Leaving the pictures aside, return all of the data below exactly.

[Front-end code edit data]
----------------------------------------

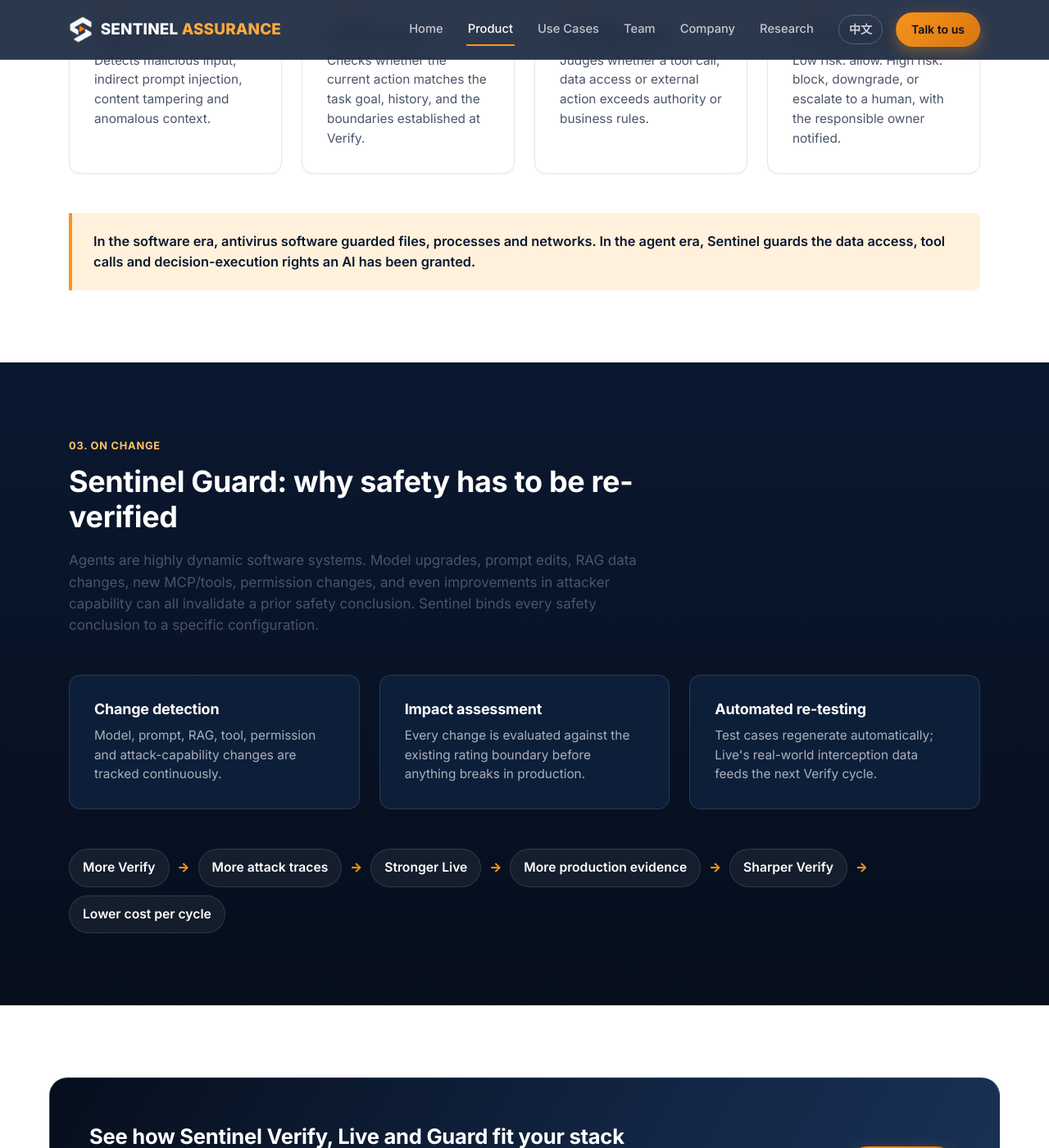
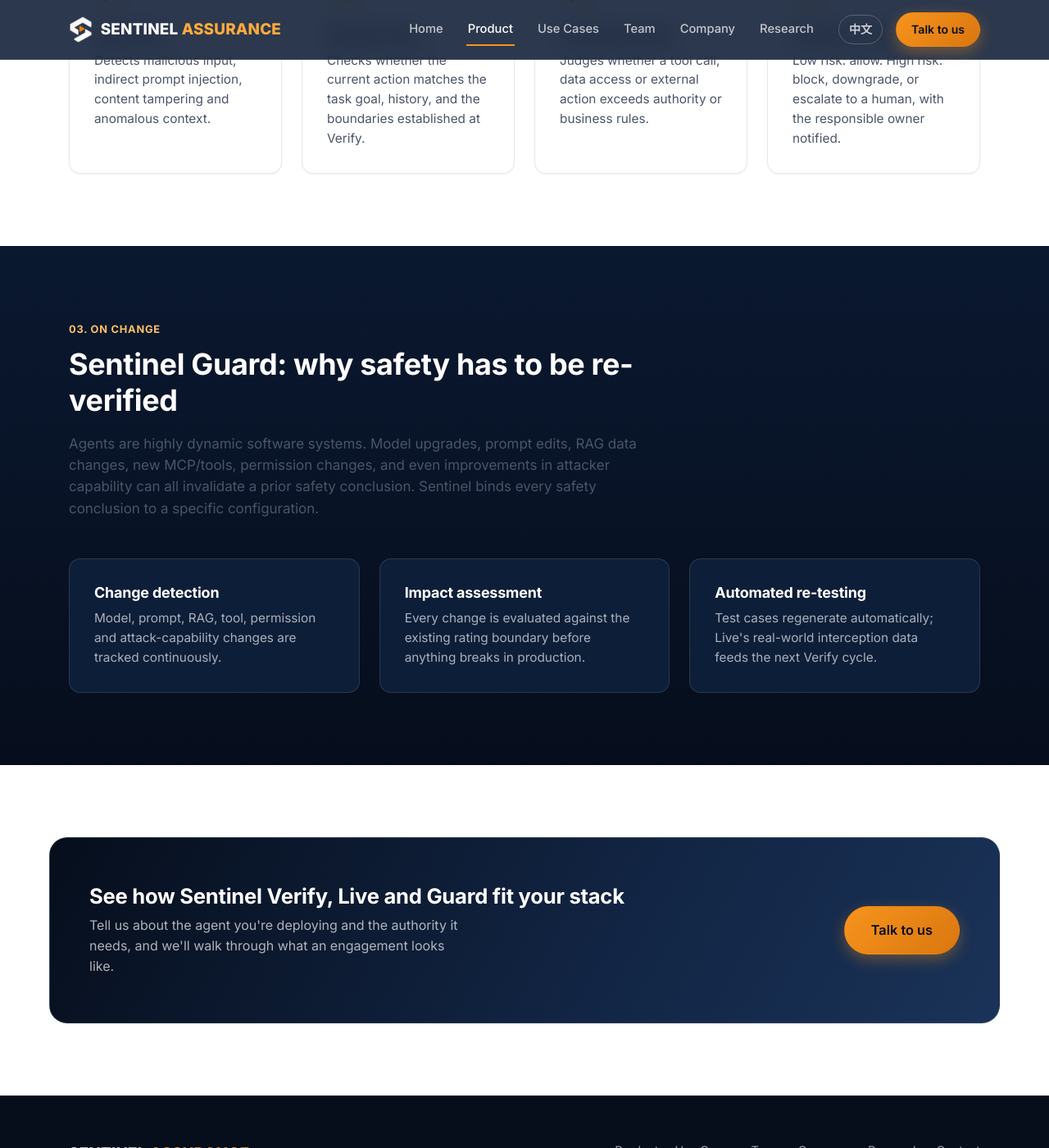
Before and after one commit to sentinel-ai-security/sentinel-ai-security.github.io, a Jekyll site: the page built from en/product.html, in a window 1280 px wide and 1400 px high, scrolled down 2095 px. Shown: the whole window at 82% size. Built offline with Jekyll 4.4.1, drawn with Linux system fonts in a browser that asks for light colours.

Commit message:
Remove antivirus callout and flywheel diagram from product page

```diff
--- a/assets/css/style.css
+++ b/assets/css/style.css
@@ -422,45 +422,6 @@ button { font-family: inherit; }
   .stage-grid > .stage-card:not(:last-child) .stage-arrow { display: block; }
 }
 
-/* Callout / quote block (mirrors whitepaper's orange-bar highlight box) */
-.callout {
-  border-left: 4px solid var(--orange-500);
-  background: var(--orange-100);
-  padding: 22px 26px;
-  border-radius: 0 var(--radius-sm) var(--radius-sm) 0;
-  font-weight: 600;
-  color: var(--navy-900);
-  font-size: 1.02rem;
-}
-.callout.on-dark {
-  background: rgba(247,148,29,0.10);
-  color: var(--paper);
-  border-left-color: var(--orange-400);
-}
-
-/* Flywheel strip */
-.flywheel {
-  display: flex;
-  flex-wrap: wrap;
-  align-items: center;
-  gap: 10px;
-  font-weight: 600;
-  font-size: 0.98rem;
-  color: var(--navy-900);
-}
-.section-dark .flywheel { color: var(--paper); }
-.flywheel .fw-step {
-  background: var(--paper);
-  border: 1px solid var(--border);
-  padding: 10px 16px;
-  border-radius: 999px;
-}
-.section-dark .flywheel .fw-step {
-  background: rgba(255,255,255,0.06);
-  border-color: var(--border-dark);
-}
-.flywheel .fw-arrow { color: var(--orange-500); font-weight: 800; }
-
 /* ============================================================
    Tables
    ============================================================ */
--- a/en/product.html
+++ b/en/product.html
@@ -133,12 +133,6 @@ description: >-
         <p>Low risk: allow. High risk: block, downgrade, or escalate to a human, with the responsible owner notified.</p>
       </div>
     </div>
-
-    <div class="callout mt-lg">
-      In the software era, antivirus software guarded files, processes and
-      networks. In the agent era, Sentinel guards the data access, tool
-      calls and decision-execution rights an AI has been granted.
-    </div>
   </div>
 </section>
 
@@ -169,22 +163,6 @@ description: >-
         <p style="color:rgba(255,255,255,0.65);">Test cases regenerate automatically; Live's real-world interception data feeds the next Verify cycle.</p>
       </div>
     </div>
-
-    <div class="mt-lg">
-      <div class="flywheel">
-        <span class="fw-step">More Verify</span>
-        <span class="fw-arrow">→</span>
-        <span class="fw-step">More attack traces</span>
-        <span class="fw-arrow">→</span>
-        <span class="fw-step">Stronger Live</span>
-        <span class="fw-arrow">→</span>
-        <span class="fw-step">More production evidence</span>
-        <span class="fw-arrow">→</span>
-        <span class="fw-step">Sharper Verify</span>
-        <span class="fw-arrow">→</span>
-        <span class="fw-step">Lower cost per cycle</span>
-      </div>
-    </div>
   </div>
 </section>
 
```
Also changed, not shown: zh/product.html (+0 -20 lines).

----------------------------------------

* _RESPONSE TO THIS TASK_:
Before and after one commit to sentinel-ai-security/sentinel-ai-security.github.io, a Jekyll site: the page built from en/product.html, in a window 1280 px wide and 1400 px high, scrolled down 2095 px. Shown: the whole window at 82% size. Built offline with Jekyll 4.4.1, drawn with Linux system fonts in a browser that asks for light colours.

Commit message:
Remove antivirus callout and flywheel diagram from product page

```diff
--- a/assets/css/style.css
+++ b/assets/css/style.css
@@ -422,45 +422,6 @@ button { font-family: inherit; }
   .stage-grid > .stage-card:not(:last-child) .stage-arrow { display: block; }
 }
 
-/* Callout / quote block (mirrors whitepaper's orange-bar highlight box) */
-.callout {
-  border-left: 4px solid var(--orange-500);
-  background: var(--orange-100);
-  padding: 22px 26px;
-  border-radius: 0 var(--radius-sm) var(--radius-sm) 0;
-  font-weight: 600;
-  color: var(--navy-900);
-  font-size: 1.02rem;
-}
-.callout.on-dark {
-  background: rgba(247,148,29,0.10);
-  color: var(--paper);
-  border-left-color: var(--orange-400);
-}
-
-/* Flywheel strip */
-.flywheel {
-  display: flex;
-  flex-wrap: wrap;
-  align-items: center;
-  gap: 10px;
-  font-weight: 600;
-  font-size: 0.98rem;
-  color: var(--navy-900);
-}
-.section-dark .flywheel { color: var(--paper); }
-.flywheel .fw-step {
-  background: var(--paper);
-  border: 1px solid var(--border);
-  padding: 10px 16px;
-  border-radius: 999px;
-}
-.section-dark .flywheel .fw-step {
-  background: rgba(255,255,255,0.06);
-  border-color: var(--border-dark);
-}
-.flywheel .fw-arrow { color: var(--orange-500); font-weight: 800; }
-
 /* ============================================================
    Tables
    ============================================================ */
--- a/en/product.html
+++ b/en/product.html
@@ -133,12 +133,6 @@ description: >-
         <p>Low risk: allow. High risk: block, downgrade, or escalate to a human, with the responsible owner notified.</p>
       </div>
     </div>
-
-    <div class="callout mt-lg">
-      In the software era, antivirus software guarded files, processes and
-      networks. In the agent era, Sentinel guards the data access, tool
-      calls and decision-execution rights an AI has been granted.
-    </div>
   </div>
 </section>
 
@@ -169,22 +163,6 @@ description: >-
         <p style="color:rgba(255,255,255,0.65);">Test cases regenerate automatically; Live's real-world interception data feeds the next Verify cycle.</p>
       </div>
     </div>
-
-    <div class="mt-lg">
-      <div class="flywheel">
-        <span class="fw-step">More Verify</span>
-        <span class="fw-arrow">→</span>
-        <span class="fw-step">More attack traces</span>
-        <span class="fw-arrow">→</span>
-        <span class="fw-step">Stronger Live</span>
-        <span class="fw-arrow">→</span>
-        <span class="fw-step">More production evidence</span>
-        <span class="fw-arrow">→</span>
-        <span class="fw-step">Sharper Verify</span>
-        <span class="fw-arrow">→</span>
-        <span class="fw-step">Lower cost per cycle</span>
-      </div>
-    </div>
   </div>
 </section>
 
```
Also changed, not shown: zh/product.html (+0 -20 lines).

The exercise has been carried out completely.